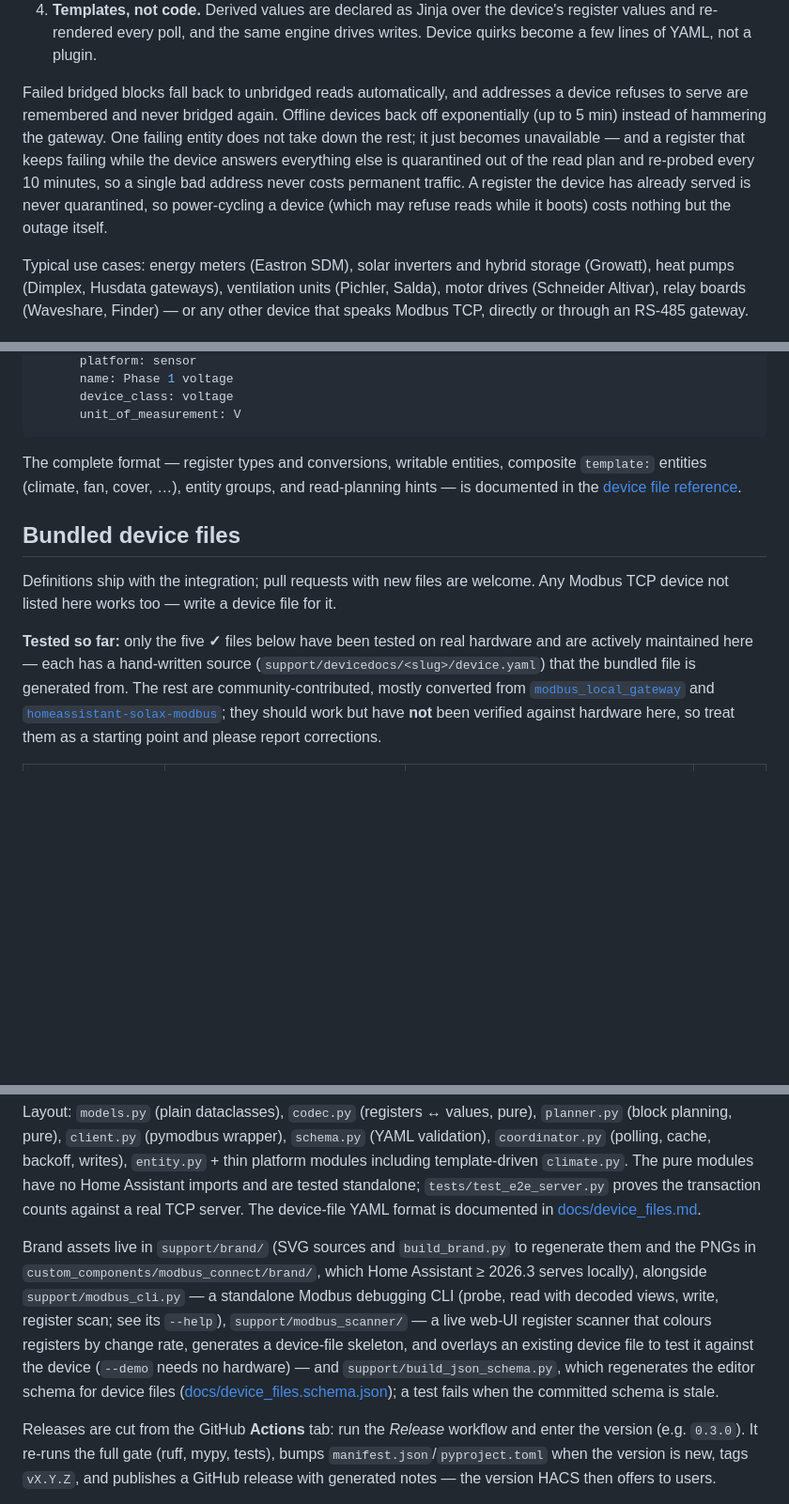
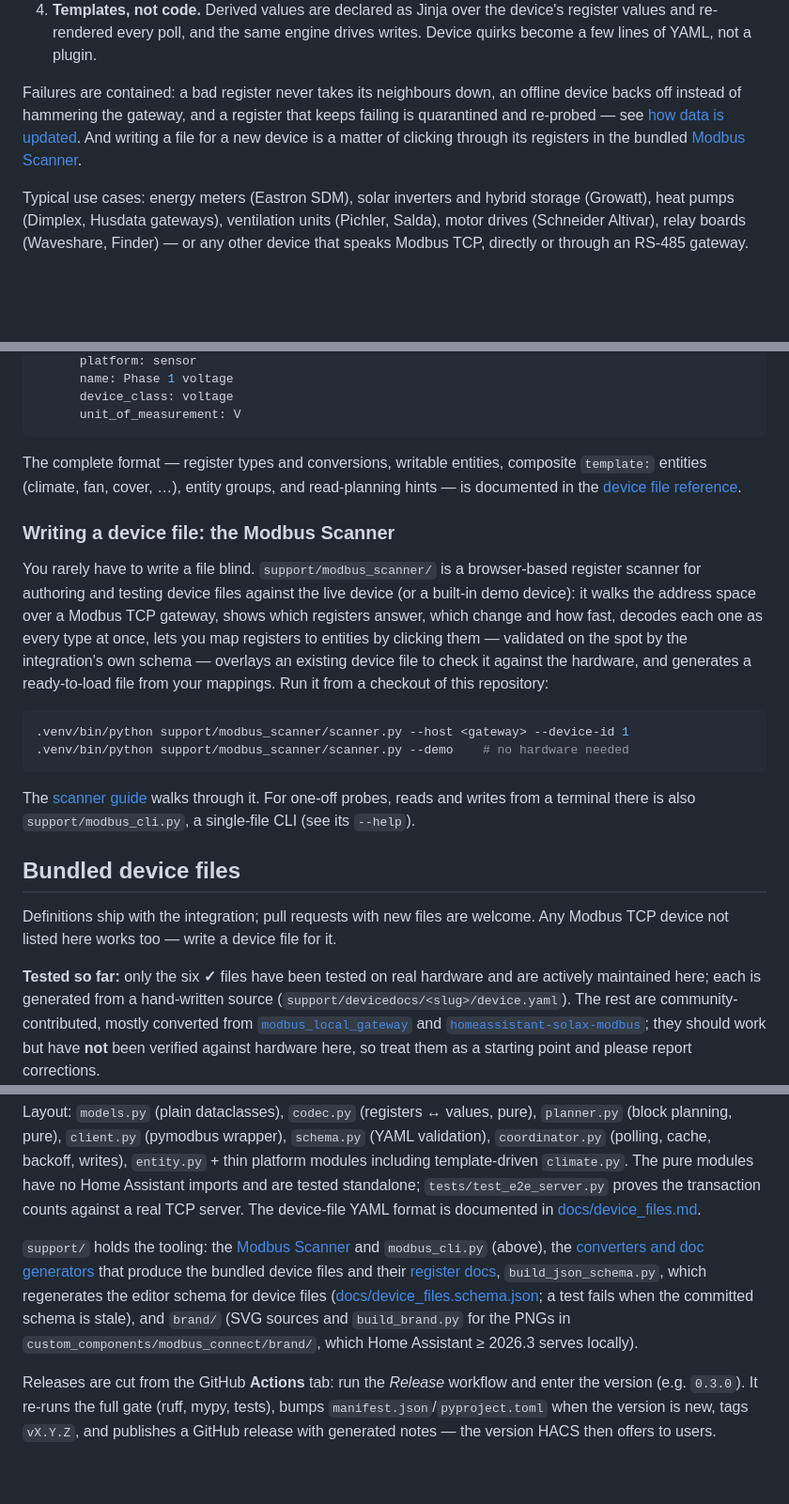
Before and after one commit to dmatscheko/modbus_connect, a Markdown page: README.md, 3 parts joined by grey strips. Shown at 94% size. Drawn GitHub-style; blank space fills up the shorter version.

Commit message:
readme: add the modbus scanner, fold the device docs into the device table, drop repeated failure-handling prose

````diff
--- a/README.md
+++ b/README.md
@@ -35,15 +35,12 @@ built around four ideas:
    device's register values and re-rendered every poll, and the same engine
    drives writes. Device quirks become a few lines of YAML, not a plugin.
 
-Failed bridged blocks fall back to unbridged reads automatically, and
-addresses a device refuses to serve are remembered and never bridged again.
-Offline devices back off exponentially (up to 5 min) instead of hammering the
-gateway. One failing entity does not take down the rest; it just becomes
-unavailable — and a register that keeps failing while the device answers
-everything else is quarantined out of the read plan and re-probed every
-10 minutes, so a single bad address never costs permanent traffic. A register
-the device has already served is never quarantined, so power-cycling a device
-(which may refuse reads while it boots) costs nothing but the outage itself.
+Failures are contained: a bad register never takes its neighbours down, an
+offline device backs off instead of hammering the gateway, and a register that
+keeps failing is quarantined and re-probed — see
+[how data is updated](#how-data-is-updated). And writing a file for a new
+device is a matter of clicking through its registers in the bundled
+[Modbus Scanner](#writing-a-device-file-the-modbus-scanner).
 
 Typical use cases: energy meters (Eastron SDM), solar inverters and hybrid
 storage (Growatt), heat pumps (Dimplex, Husdata gateways), ventilation units
@@ -117,16 +114,37 @@ composite `template:` entities (climate, fan, cover, …), entity groups, and
 read-planning hints — is documented in the
 [device file reference](docs/device_files.md).
 
+### Writing a device file: the Modbus Scanner
+
+You rarely have to write a file blind. `support/modbus_scanner/` is a
+browser-based register scanner for authoring and testing device files against
+the live device (or a built-in demo device): it walks the address space over a
+Modbus TCP gateway, shows which registers answer, which change and how fast,
+decodes each one as every type at once, lets you map registers to entities by
+clicking them — validated on the spot by the integration's own schema —
+overlays an existing device file to check it against the hardware, and
+generates a ready-to-load file from your mappings. Run it from a checkout of
+this repository:
+
+```bash
+.venv/bin/python support/modbus_scanner/scanner.py --host <gateway> --device-id 1
+.venv/bin/python support/modbus_scanner/scanner.py --demo    # no hardware needed
+```
+
+The [scanner guide](support/modbus_scanner/README.md) walks through it. For
+one-off probes, reads and writes from a terminal there is also
+`support/modbus_cli.py`, a single-file CLI (see its `--help`).
+
 ## Bundled device files
 
 Definitions ship with the integration; pull requests with new files are
 welcome. Any Modbus TCP device not listed here works too — write a device file
 for it.
 
-**Tested so far:** only the five **✓** files below have been tested on real
-hardware and are actively maintained here — each has a hand-written source
-(`support/devicedocs/<slug>/device.yaml`) that the bundled file is generated
-from. The rest are community-contributed, mostly converted from
+**Tested so far:** only the six **✓** files have been tested on real
+hardware and are actively maintained here; each is generated from a hand-written
+source (`support/devicedocs/<slug>/device.yaml`). The rest are
+community-contributed, mostly converted from
 [`modbus_local_gateway`](https://github.com/timlaing/modbus_local_gateway) and
 [`homeassistant-solax-modbus`](https://github.com/wills106/homeassistant-solax-modbus);
 they should work but have **not** been verified against hardware here, so treat
@@ -355,18 +385,14 @@ standalone; `tests/test_e2e_server.py` proves the transaction counts against
 a real TCP server. The device-file YAML format is documented in
 [docs/device_files.md](docs/device_files.md).
 
-Brand assets live in `support/brand/` (SVG sources and `build_brand.py` to
-regenerate them and the PNGs in `custom_components/modbus_connect/brand/`,
-which Home Assistant ≥ 2026.3 serves locally), alongside
-`support/modbus_cli.py` — a standalone Modbus debugging CLI (probe, read
-with decoded views, write, register scan; see its `--help`),
-`support/modbus_scanner/` — a live web-UI register scanner that colours
-registers by change rate, generates a device-file skeleton, and overlays an
-existing device file to test it against the device (`--demo` needs no
-hardware) — and
-`support/build_json_schema.py`, which regenerates the editor schema for
-device files ([docs/device_files.schema.json](docs/device_files.schema.json));
-a test fails when the committed schema is stale.
+`support/` holds the tooling: the [Modbus Scanner](support/modbus_scanner/README.md)
+and `modbus_cli.py` (above), the [converters and doc generators](support/converter/README.md)
+that produce the bundled device files and their [register docs](support/devicedocs/README.md),
+`build_json_schema.py`, which regenerates the editor schema for device files
+([docs/device_files.schema.json](docs/device_files.schema.json); a test fails
+when the committed schema is stale), and `brand/` (SVG sources and
+`build_brand.py` for the PNGs in `custom_components/modbus_connect/brand/`,
+which Home Assistant ≥ 2026.3 serves locally).
 
 Releases are cut from the GitHub **Actions** tab: run the *Release* workflow
 and enter the version (e.g. `0.3.0`). It re-runs the full gate (ruff, mypy,
````
Also changed, not shown: other parts of README.md (+40 -28 lines).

= TASK TO COMPLETE =
Check each line of the data above for the string "real" and report only how many lines have it.

= ANSWER TO THE PROBLEM =
3